So this morning, when I awoke on this first Monday of March, 2019, knowing full well that I must initiate my writing “career,” with no more excuses, I felt that clutch in my gut I used to get when I was a commissioned loan officer, wondering whether or not enough loans would close this month to pay me next month.   That clutch in my gut when I had to not only focus on the loans submitted and waiting to close, but I had to get out and generate new business, new loans, make new contacts, fill my pipeline for the future. The loans always closed; new loans were found; the pipeline was always full as long as I worked at it.

I know I am on the right track – or should I say the write track.  If this were not a serious decision, if I were just playing with the idea, I would not have felt that clutch.  I would not consider it serious enough to panic about how, what, when, and where the ideas will arrive along with the income they will produce.   But this is it.  I am all in. Panic is good motivation, as is hunger, and keeping a roof over your head- coin in your pocket.

God, save my soul, and guide my mind and hands to write what people want to pay to read.  May my writing bring joy and satisfaction to my readers, my family, and me, and may it make a positive difference in the lives of those who choose to read me. Let only good come from this endeavor.  And please let the clutch be minimal.   Amen.






Dag Hammarskjold

I have no idea why, but I remember when Dag Hammarskjold died in plane crash.  It was big news, I recall, though I was only nine years old, and had no reason to know who he was or what he did.    I am still not quite sure.  Something to do with the U.N., I think.

I probably remember it because his name was so unusual to my western ear.  Very dignified sounding, yes?  Especially when newscasters repeated it and repeated it for days on the evening news (no twenty four coverage back then).  Newscasters were our eyes on the world then.

Yesterday, at Goodwill, when everything but pink tagged items was half off,  I picked up a copy of Dag Hammarskjold’s book, Markings, published after his death, this edition being the 25th printing completed in 1970.  It is a diary, or rather a collection of poems, 1925 – 1961.   He was, it says on the jacket, the second Secretary General of the United Nations, from 1953 until he was killed in a plane crash on September 18, 1961, on a flight to Rhodesia to negotiate a cease-fire between U.N. and Katanga troops.   No wonder it made the news, then.  Most anything about the U.N. made the news, more often than today, where the drumbeat is constantly pounding on one or two individuals.

The jacket also indicates this is not a book about his accomplishments in the world, but rather reflections on his personal relationship with God, and His universe, and the need for peace.   The last entry, dated August 24, 1961*,  “…I awoke to an ordinary morning/with gray light…” in a country he seems to remember, but how? when? has he really been there before…but he seems to recall standing on two summits “of the same mountain country,”  and he begins to get his bearings.

It must be quite something to be such a traveler, that you at first wonder just where you awoke.   Godspeed, Mr. Hammarskjold!   I have never forgotten you, though I am still uncertain why.

***  ***

* (Note: this translation varies slightly from the translation by Leif Sjoberg & W.H.Auden, shown to be the translators of the copy of the book I just purchased.

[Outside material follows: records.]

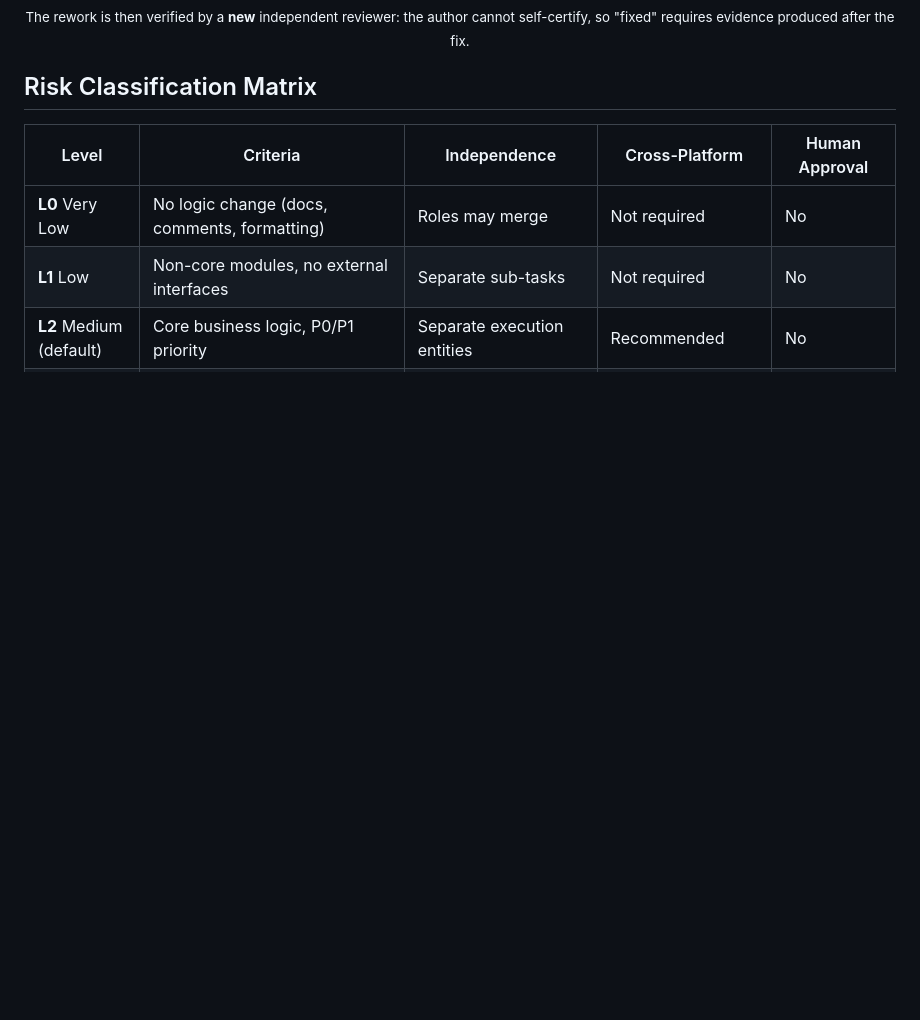
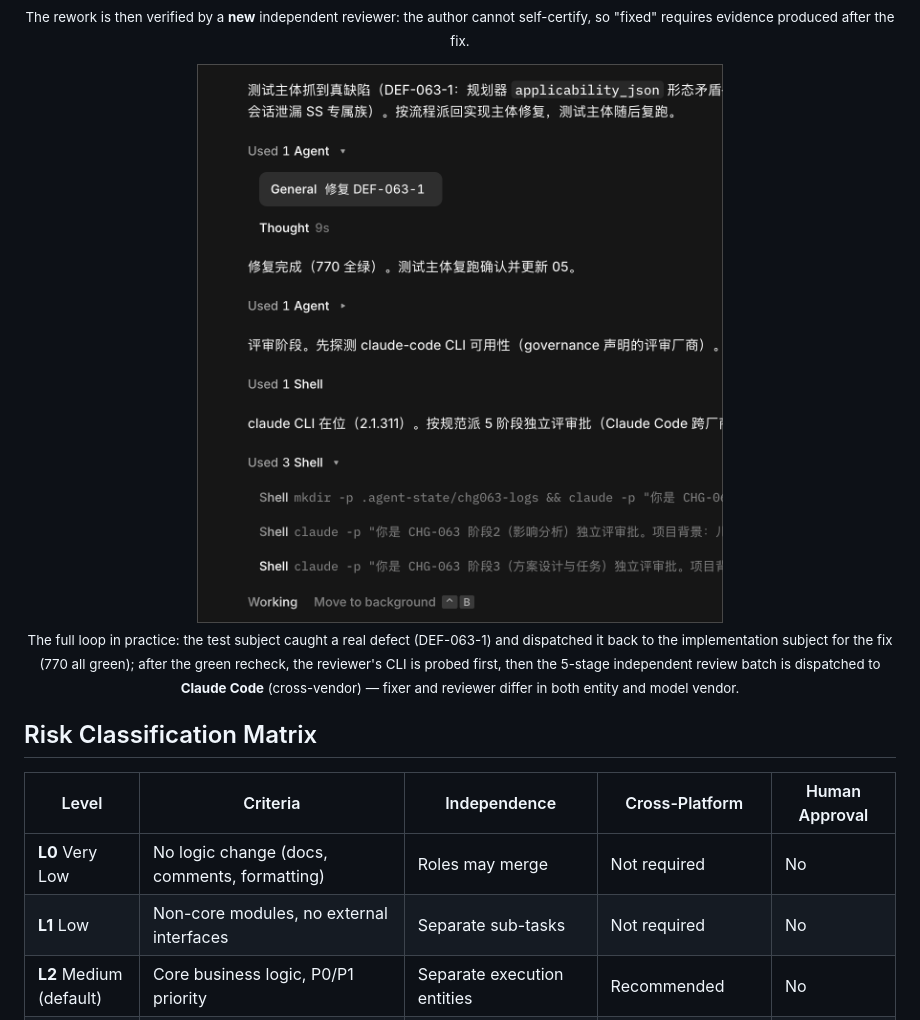
Before and after one commit to geekma/dev-standards-bootstrap, a Markdown page: README.md, the part around the change. Rendered like a GitHub page; pictures changed too: screenshots/defect-fix-loop-cross-vendor-review.png (added); blank space fills up the shorter version.

Commit message:
docs(readme): 门禁5实战补跨厂商缺陷修复闭环截图（DEF-063-1 修复→复跑→5阶段独立评审批派 Claude Code）

```diff
--- a/README.md
+++ b/README.md
@@ -310,6 +310,12 @@ Any change that fails any gate is **blocked from merge to main**.
   <sub>The rework is then verified by a <b>new</b> independent reviewer: the author cannot self-certify, so "fixed" requires evidence produced after the fix.</sub>
 </p>
 
+<p align="center">
+  <img src="screenshots/defect-fix-loop-cross-vendor-review.png" alt="After the test subject caught a real defect and dispatched the fix back to the implementation subject, the 5-stage independent review batch went to Claude Code cross-vendor" width="760">
+  <br>
+  <sub>The full loop in practice: the test subject caught a real defect (DEF-063-1) and dispatched it back to the implementation subject for the fix (770 all green); after the green recheck, the reviewer's CLI is probed first, then the 5-stage independent review batch is dispatched to <b>Claude Code</b> (cross-vendor) — fixer and reviewer differ in both entity and model vendor.</sub>
+</p>
+
 ## Risk Classification Matrix
 
 | Level | Criteria | Independence | Cross-Platform | Human Approval |
```
Also changed, not shown: README.zh-CN.md (+6 -0 lines).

I prefer the translation in my book.   I have no rights to either translation, and include this only to give you a feel for his reflections.)

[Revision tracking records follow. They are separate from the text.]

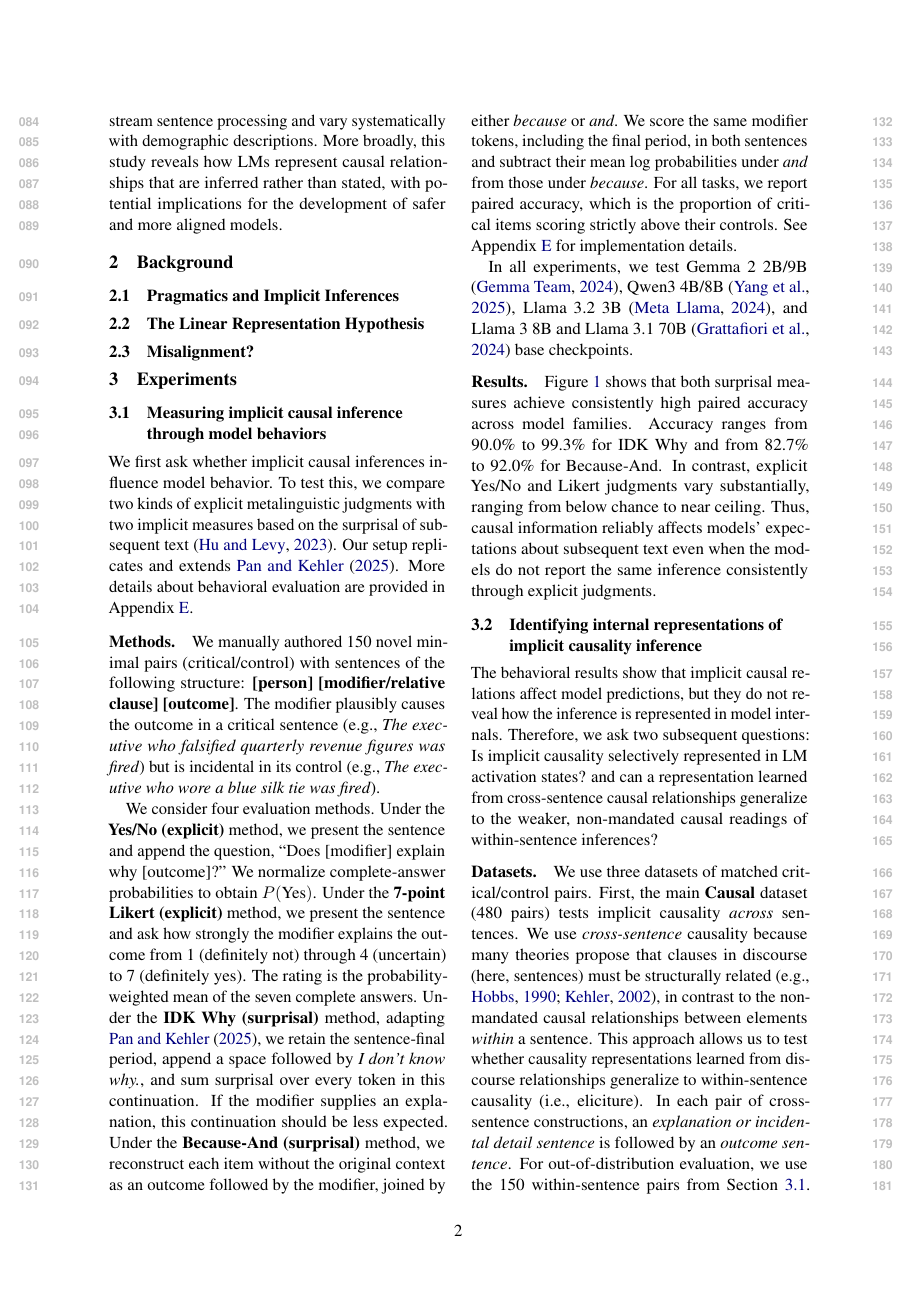
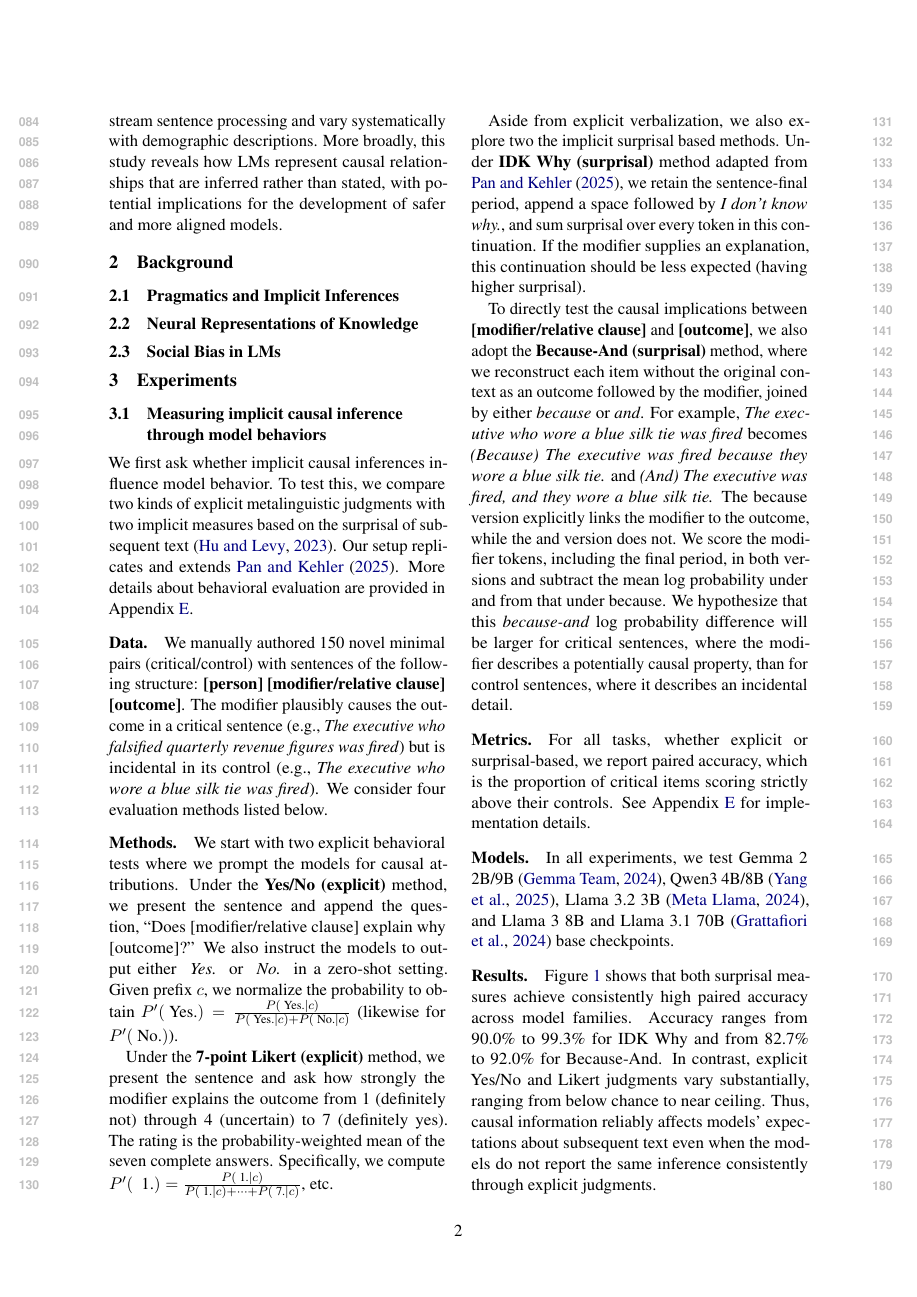
Before and after one commit to SusanWYS/Formatting-Instructions-For-NeurIPS-2026-2-, a LaTeX paper (acl/acl_latex.tex): page 2 of 20 before the commit and page 2 of 21 after it. Compiled offline with pdfLaTeX.

Commit message:
Updates from Overleaf

```diff
--- a/acl/acl_latex.tex
+++ b/acl/acl_latex.tex
@@ -51,8 +51,8 @@ with potential implications for the development of safer and more aligned models
 
 \section{Background}
 \subsection{Pragmatics and Implicit Inferences}
-\subsection{The Linear Representation Hypothesis}
-\subsection{Misalignment?}
+\subsection{Neural Representations of Knowledge}
+\subsection{Social Bias in LMs}
 
 \section{Experiments}
 \label{sec:experiments}
@@ -61,16 +61,21 @@ with potential implications for the development of safer and more aligned models
 \label{sec:behavior}
 We first ask whether implicit causal inferences influence model behavior. To test this, we compare two kinds of explicit metalinguistic judgments with two implicit measures based on the surprisal of subsequent text \citep{hu-levy-2023-prompting}. Our setup replicates and extends \citet{pan-kehler-2025-pragmatic}. More details about behavioral evaluation are provided in Appendix~\ref{app:behavior-details}.
 
-\paragraph{Methods.}
+\paragraph{Data.}
 
-We manually authored 150 novel minimal pairs (critical/control) with sentences of the following structure: \textbf{[person] [modifier/relative clause] [outcome]}. The modifier plausibly causes the outcome in a critical sentence (e.g., \emph{The executive who falsified quarterly revenue figures was fired}) but is incidental in its control (e.g., \emph{The executive who wore a blue silk tie was fired}).
+We manually authored 150 novel minimal pairs (critical/control) with sentences of the following structure: \textbf{[person] [modifier/relative clause] [outcome]}. The modifier plausibly causes the outcome in a critical sentence (e.g., \emph{The executive who falsified quarterly revenue figures was fired}) but is incidental in its control (e.g., \emph{The executive who wore a blue silk tie was fired}). We consider four evaluation methods listed below.
+\paragraph{Methods.} We start with two explicit behavioral tests where we prompt the models for causal attributions.
+Under the \textbf{Yes/No (explicit)} method, we present the sentence and append the question, ``Does [modifier/relative clause] explain why [outcome]?'' We also instruct the models to output either \emph{ Yes.} or \emph{ No.} in a zero-shot setting. Given prefix $c$, we normalize the probability to obtain $P'(\text{ Yes.}) = \frac{P(\text{ Yes.} \mid c)}{P(\text{ Yes.} \mid c) + P(\text{ No.} \mid c)}$ (likewise for $P'(\text{ No.})$).
 
-We consider four evaluation methods. Under the \textbf{Yes/No (explicit)} method, we present the sentence and append the question, ``Does [modifier] explain why [outcome]?'' We normalize complete-answer probabilities to obtain $P(\text{Yes})$. % The prompt is in \hyperref[app:behavior-details]{Appendix~\ref*{app:behavior-details}}.
-Under the \textbf{7-point Likert (explicit)} method, we present the sentence and ask how strongly the modifier explains the outcome from 1 (definitely not) through 4 (uncertain) to 7 (definitely yes). The rating is the probability-weighted mean of the seven complete answers. % ; see \hyperref[app:behavior-details]{Appendix~\ref*{app:behavior-details}}.
-Under the \textbf{IDK Why (surprisal)} method, adapting \citet{pan-kehler-2025-pragmatic}, we retain the sentence-final period, append a space followed by \emph{I don't know why.}, and sum surprisal over every token in this continuation. If the modifier supplies an explanation, this continuation should be less expected. Under the \textbf{Because-And (surprisal)} method, we reconstruct each item without the original context as an outcome followed by the modifier, joined by either \emph{because} or \emph{and}. We score the same modifier tokens, including the final period, in both sentences and subtract their mean log probabilities under \emph{and} from those under \emph{because}. % See \hyperref[app:behavior-details]{Appendix~\ref*{app:behavior-details}}.
-For all tasks, we report paired accuracy, which is the proportion of critical items scoring strictly above their controls. See Appendix~\ref{app:behavior-details} for implementation details.
+Under the \textbf{7-point Likert (explicit)} method, we present the sentence and ask how strongly the modifier explains the outcome from 1 (definitely not) through 4 (uncertain) to 7 (definitely yes). The rating is the probability-weighted mean of the seven complete answers. Specifically, we compute $P'(\text{ \text{ 1.}}) = \frac{P(\text{ 1.}\mid c)}{P(\text{ 1.}\mid c) + \dots + P(\text{ 7.} \mid c)}$, etc.
 
-In all experiments, we test Gemma~2 2B/9B \citep{gemma-team-2024-gemma2}, Qwen3 4B/8B \citep{qwen-team-2025-qwen3}, Llama~3.2 3B \citep{meta-2024-llama32}, and Llama~3 8B and Llama~3.1 70B \citep{dubey-etal-2024-llama3} base checkpoints.
+Aside from explicit verbalization, we also explore two the implicit surprisal based methods. Under \textbf{IDK Why (surprisal)} method adapted from \citet{pan-kehler-2025-pragmatic}, we retain the sentence-final period, append a space followed by \emph{I don't know why.}, and sum surprisal over every token in this continuation. If the modifier supplies an explanation, this continuation should be less expected (having higher surprisal).
+
+To directly test the causal implications between \textbf{[modifier/relative clause]} and \textbf{[outcome]}, we also adopt the \textbf{Because-And (surprisal)} method, where we reconstruct each item without the original context as an outcome followed by the modifier, joined by either \emph{because} or \emph{and}. For example, \emph{The executive who wore a blue silk tie was fired} becomes \emph{(Because) The executive was fired because they wore a blue silk tie.} and \emph{(And) The executive was fired, and they wore a blue silk tie.} The because version explicitly links the modifier to the outcome, while the and version does not. We score the modifier tokens, including the final period, in both versions and subtract the mean log probability under and from that under because. We hypothesize that this \emph{because-and} log probability difference will be larger for critical sentences, where the modifier describes a potentially causal property, than for control sentences, where it describes an incidental detail.
+\paragraph{Metrics.}
+For all tasks, whether explicit or surprisal-based, we report paired accuracy, which is the proportion of critical items scoring strictly above their controls. See Appendix~\ref{app:behavior-details} for implementation details.
+
+\paragraph{Models.}In all experiments, we test Gemma~2 2B/9B \citep{gemma-team-2024-gemma2}, Qwen3 4B/8B \citep{qwen-team-2025-qwen3}, Llama~3.2 3B \citep{meta-2024-llama32}, and Llama~3 8B and Llama~3.1 70B \citep{dubey-etal-2024-llama3} base checkpoints.
 
 \begin{figure*}[t]
   \centering
```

August 24, 1961
Dag Hammarskjöld
Translated from the Swedish by Lennart and Gillian Nilsson

Is this a new land,
in a different reality
from today’s?
Or have I lived there.
before this day?

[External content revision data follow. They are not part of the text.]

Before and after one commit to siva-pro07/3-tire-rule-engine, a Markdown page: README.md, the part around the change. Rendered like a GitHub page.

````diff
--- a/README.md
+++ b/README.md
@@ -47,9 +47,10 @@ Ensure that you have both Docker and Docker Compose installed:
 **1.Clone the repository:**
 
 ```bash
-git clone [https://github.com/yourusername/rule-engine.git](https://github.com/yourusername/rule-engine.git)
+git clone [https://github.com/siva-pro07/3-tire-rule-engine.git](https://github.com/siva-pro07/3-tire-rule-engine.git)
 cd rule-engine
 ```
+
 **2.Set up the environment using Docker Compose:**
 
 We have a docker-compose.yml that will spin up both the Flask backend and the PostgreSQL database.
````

Woke up,
an ordinary day with grey light
reflected from the street,
woke up –
from a sombre blue night
above the tree line
moonlight on the moor
the mountain ridge in shadow.
different dreams,
the same mountain landscape:
twice did I climb the ridges,
I lived by the inmost lake
and followed the river
towards its source.
The seasons have passed
and the light
and the weather
and the hour.
But it is the same land.
And I am beginning to know the map
and the points of the compass.

rJo  3/3/19